● **Required work**
The answer should consist of each line below that contains the word "xlim".

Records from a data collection
····················

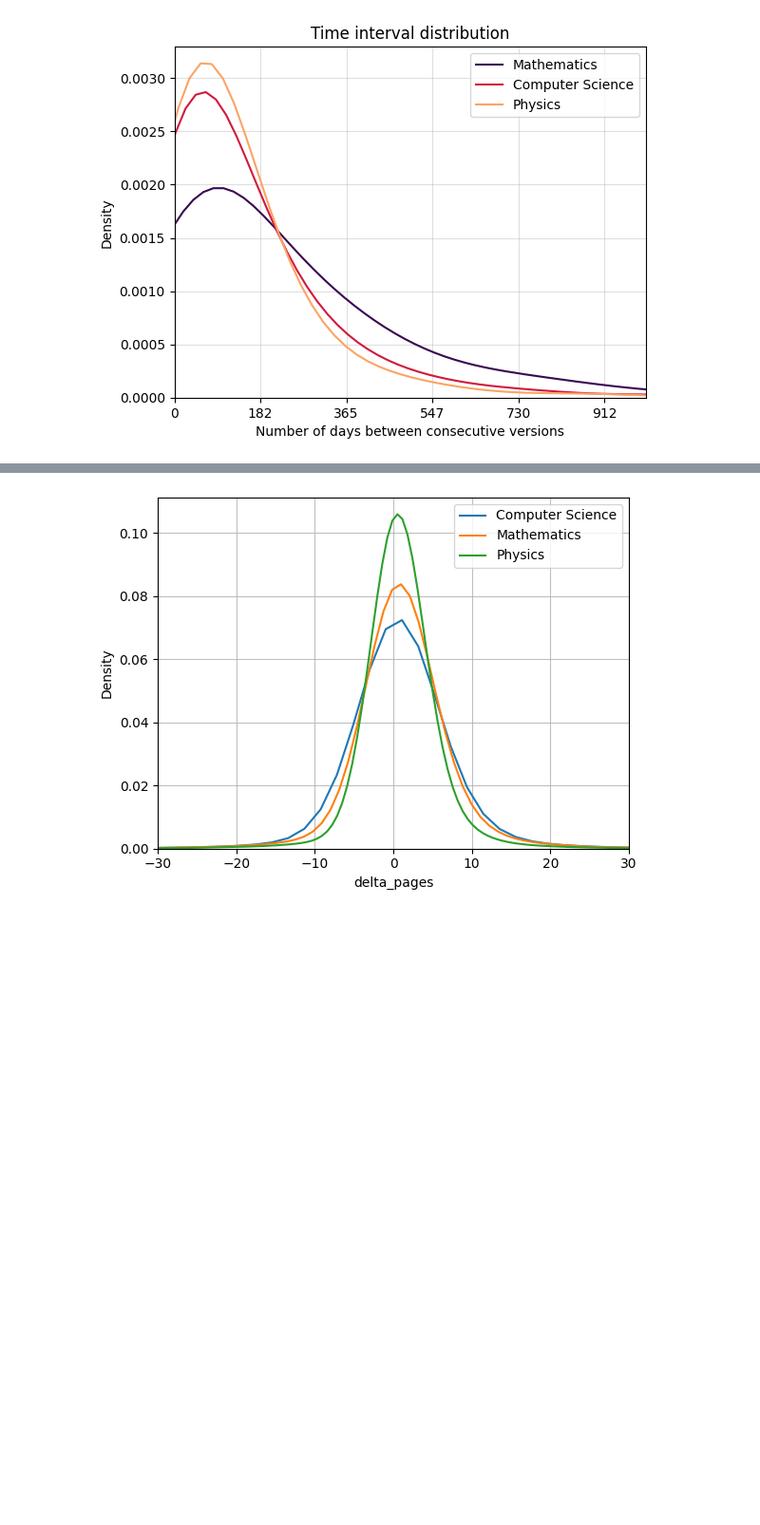
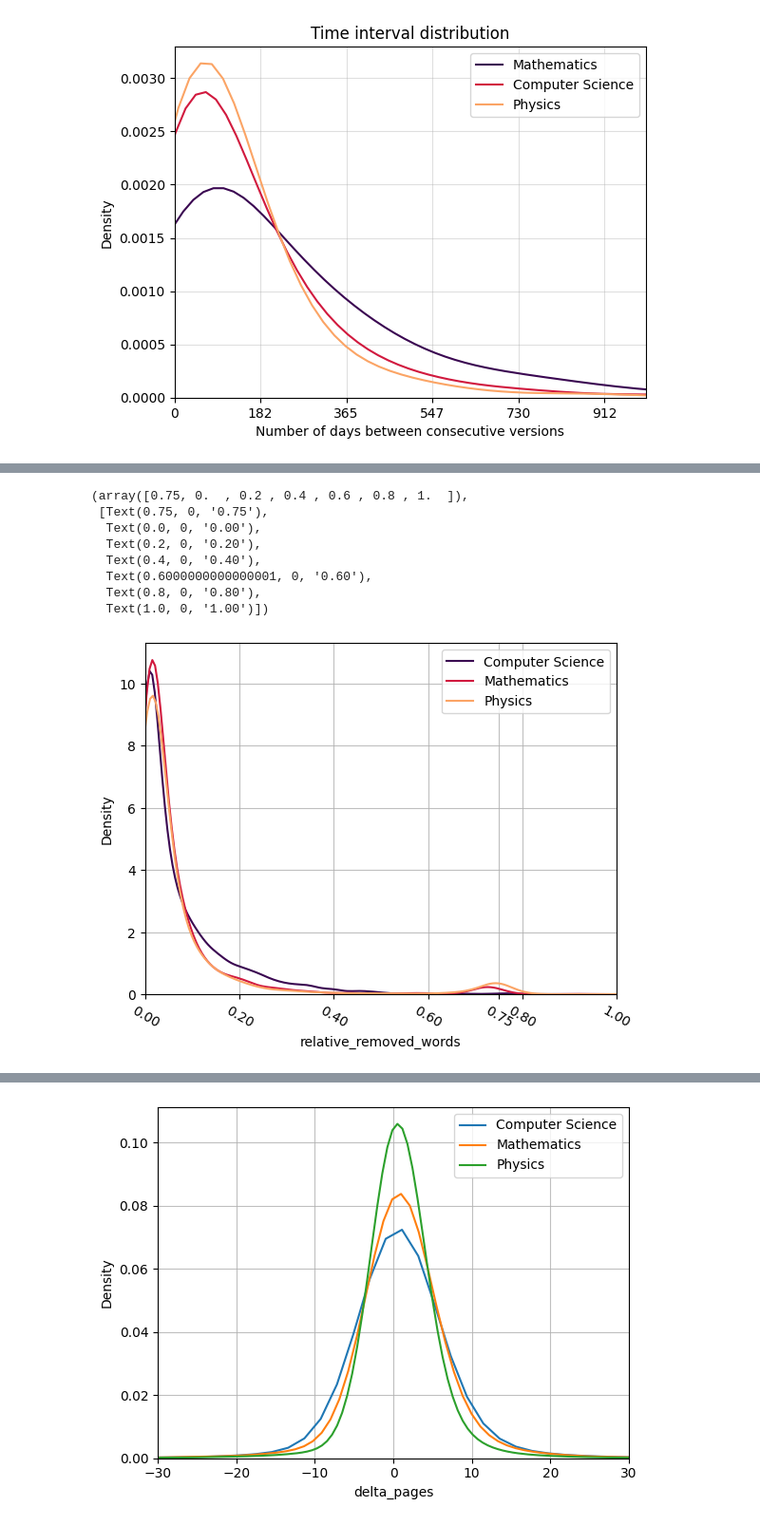
Before and after one commit to andcov/arXiv_preprints_version_analysis, a Jupyter notebook: _analyse.ipynb, the cells around one changed output, grey strips where cells are left out. Shown: that part at 95% size. Drawn from its saved outputs; the diff is of its cells as text; code cells hidden in the pictures; blank space fills up the shorter version.

```diff
--- a/_analyse.ipynb
+++ b/_analyse.ipynb
@@ -749,0 +926,14 @@ plot_kde('delta_pages', bw_adjust = 3, xlim=[-30, 30])
+# %%
+plot_kde('relative_removed_words', bw_adjust = 1, xlim=[0, 1])
+plt.gca().set_xticks(np.append(0.75, plt.gca().get_xticks()))
+plt.xticks(fontsize=10, rotation=-30)
+# %% [output]
+(array([0.75, 0.  , 0.2 , 0.4 , 0.6 , 0.8 , 1.  ]),
+ [Text(0.75, 0, '0.75'),
+  Text(0.0, 0, '0.00'),
+  Text(0.2, 0, '0.20'),
+  Text(0.4, 0, '0.40'),
+  Text(0.6000000000000001, 0, '0.60'),
+  Text(0.8, 0, '0.80'),
+  Text(1.0, 0, '1.00')])
+[figure, added]
```
Also changed, not shown: parts of 45 cells of this notebook, 4 other files.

····················

● **Exercise response**
@@ -749,0 +926,14 @@ plot_kde('delta_pages', bw_adjust = 3, xlim=[-30, 30])
+plot_kde('relative_removed_words', bw_adjust = 1, xlim=[0, 1])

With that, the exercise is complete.